The Sunday Times wrote Microsoft had agreed to the "broad terms of a deal" but there was no guarantee that it would be completed.
"We continue to offer no comment on such rumors and speculation," according to a statement supplied by one of Microsoft's public relations agencies, Waggener Edstrom, in London on Monday.
A Yahoo spokeswoman also said the company had no comment on the report.
The Sunday Times wrote that Microsoft would bring in Jonathan Miller, the former CEO of AOL, and Ross Levinsohn, a former president of Fox Interactive Media, to manage a new team.

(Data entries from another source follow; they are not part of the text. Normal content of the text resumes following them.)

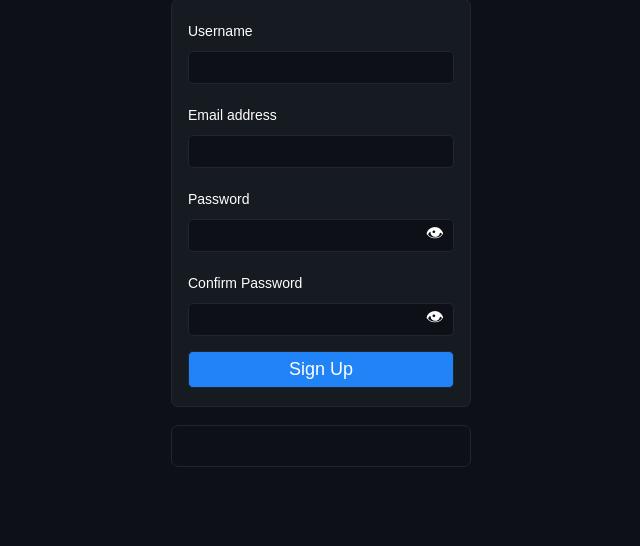
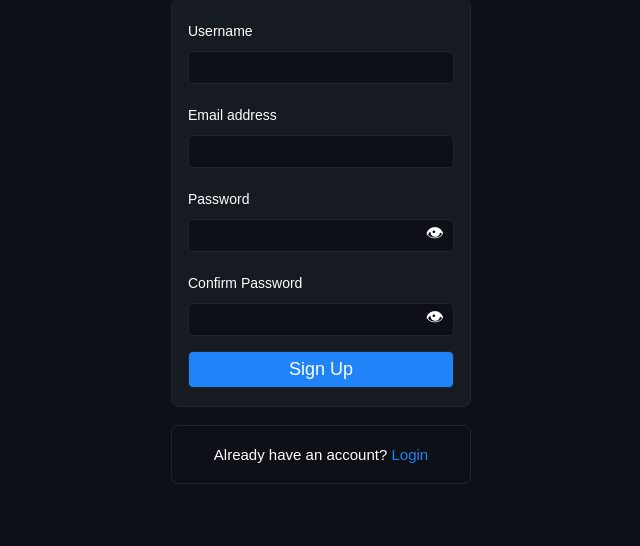
Before and after one commit to ChahirSaid/MoodSculpt, a Flask app: page /signup in a window 1280 px wide. Shown: the part 254-800 px from the top of the page, without its empty margins (319-959 px from the left). Run offline with Flask 2, Linux system fonts and the light colour scheme.

Commit message:
Update signup.html

```diff
--- a/templates/signup.html
+++ b/templates/signup.html
@@ -46,6 +46,7 @@
             </form>
         </div>
         <div class="login-link">
+            <p>Already have an account? <a href="/login">Login</a></p>
         </div>
     </div>
 </body>
```
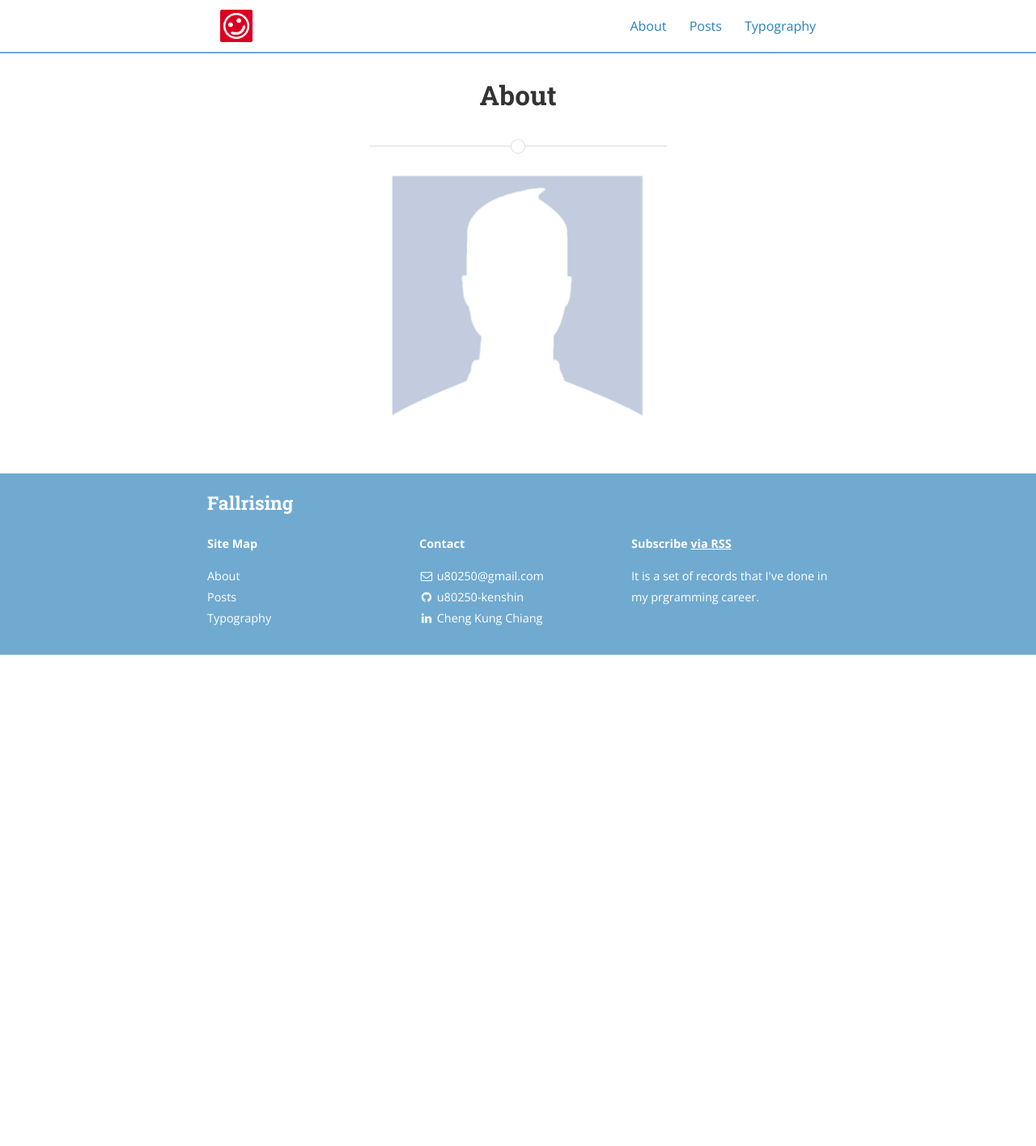
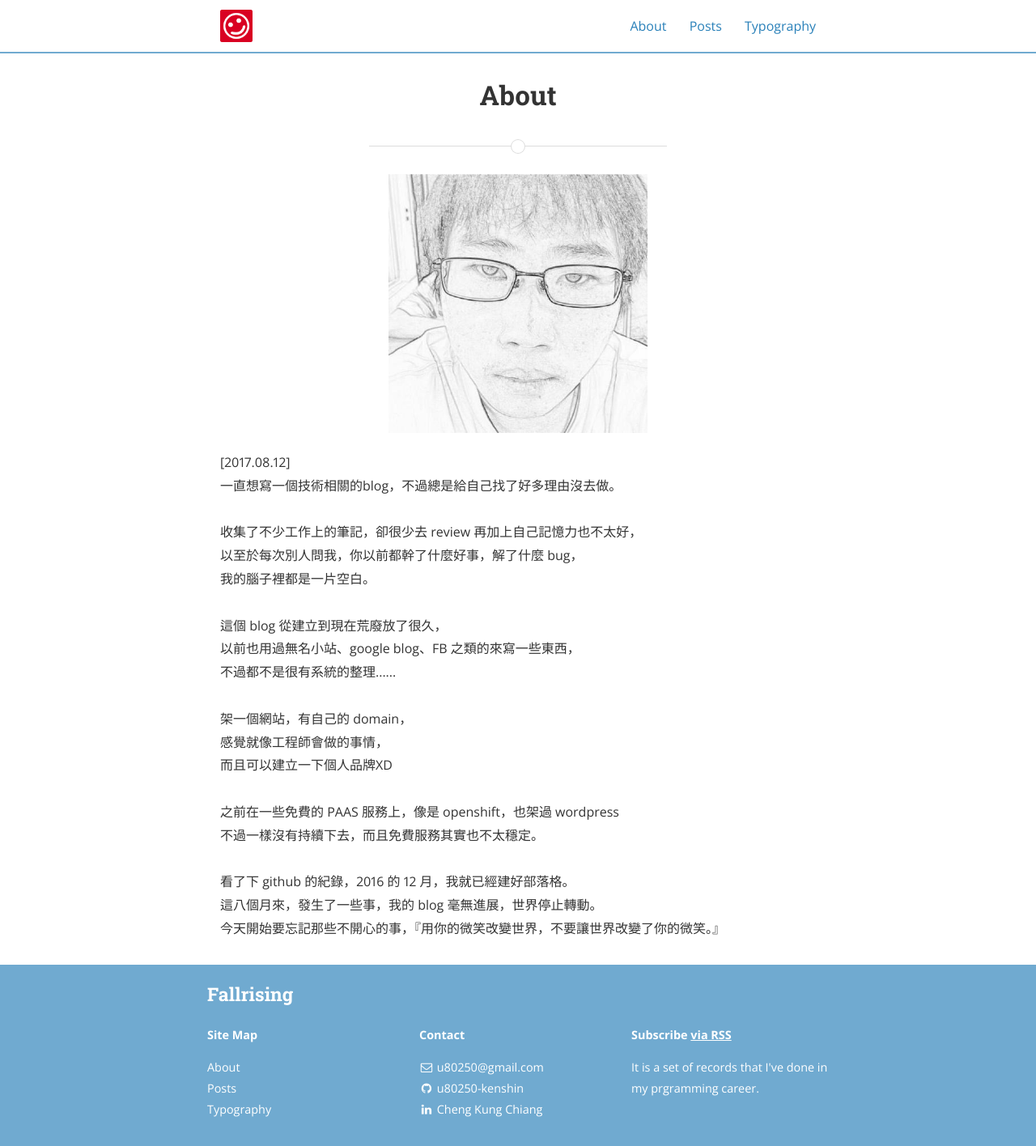
Before and after one commit to fallrising/dev-blog, a Jekyll site: the page built from about.md, in a window 1280 px wide. Shown: the whole page at 81% size. Built offline with Jekyll 4.4.1, drawn with Linux system fonts in a browser that asks for light colours; nearby versions of some CDN libraries; before the commit the page ends 900 px from its top, so only the background shows below that.

Commit message:
update about me and photo.

```diff
--- a/about.md
+++ b/about.md
@@ -4,4 +4,28 @@ title: About
 permalink: /about/
 ---
 
-<img src="{{ site.baseurl }}/assets/profile-placeholder.gif" title="Profile Picture" class="profile">
+<img src="{{ site.baseurl }}/assets/profile-placeholder.jpg" title="Profile Picture" class="profile">
+
+<p>
+[2017.08.12]<br>
+一直想寫一個技術相關的blog，不過總是給自己找了好多理由沒去做。<br>
+<br>
+收集了不少工作上的筆記，卻很少去 review 再加上自己記憶力也不太好，<br>
+以至於每次別人問我，你以前都幹了什麼好事，解了什麼 bug，<br>
+我的腦子裡都是一片空白。<br>
+<br>
+這個 blog 從建立到現在荒廢放了很久，<br>
+以前也用過無名小站、google blog、FB 之類的來寫一些東西，<br>
+不過都不是很有系統的整理......<br>
+<br>
+架一個網站，有自己的 domain，<br>
+感覺就像工程師會做的事情，<br>
+而且可以建立一下個人品牌XD<br>
+<br>
+之前在一些免費的 PAAS 服務上，像是 openshift，也架過 wordpress<br>
+不過一樣沒有持續下去，而且免費服務其實也不太穩定。<br>
+<br>
+看了下 github 的紀錄，2016 的 12 月，我就已經建好部落格。<br>
+這八個月來，發生了一些事，我的 blog 毫無進展，世界停止轉動。<br>
+今天開始要忘記那些不開心的事，『用你的微笑改變世界，不要讓世界改變了你的微笑。』<br>
+</p>
```
Also changed, not shown: assets/profile-placeholder.gif (deleted), assets/profile-placeholder.jpg (added).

The Times also wrote that Microsoft seeks a 10-year agreement with Yahoo to run Yahoo's search business. Microsoft would have a two-year call option to buy that business for $20 billion. Yahoo would still run its own e-mail, messaging and content services, the paper wrote.
Microsoft began courting Yahoo earlier this year, offering US$44.6 billion in February for the entire company, or around US$31 per share. Yahoo's cofounder and then-CEO Jerry Yang held out for a higher offer, but Microsoft eventually lost interest.
Yahoo's stock has since quickly fallen along with the stock of many other technology companies that are feeling the effects of the global credit crunch. Yahoo's stock closed on Friday at $11.28 per share, putting its total market capitalization at US$15.96 billion.
Yang stepped down as CEO last week after taking over in June 2007. The company has been under increasing pressure from investors such as Carl Icahn, who is one of Yahoo's directors, to either make a deal or change the company's management.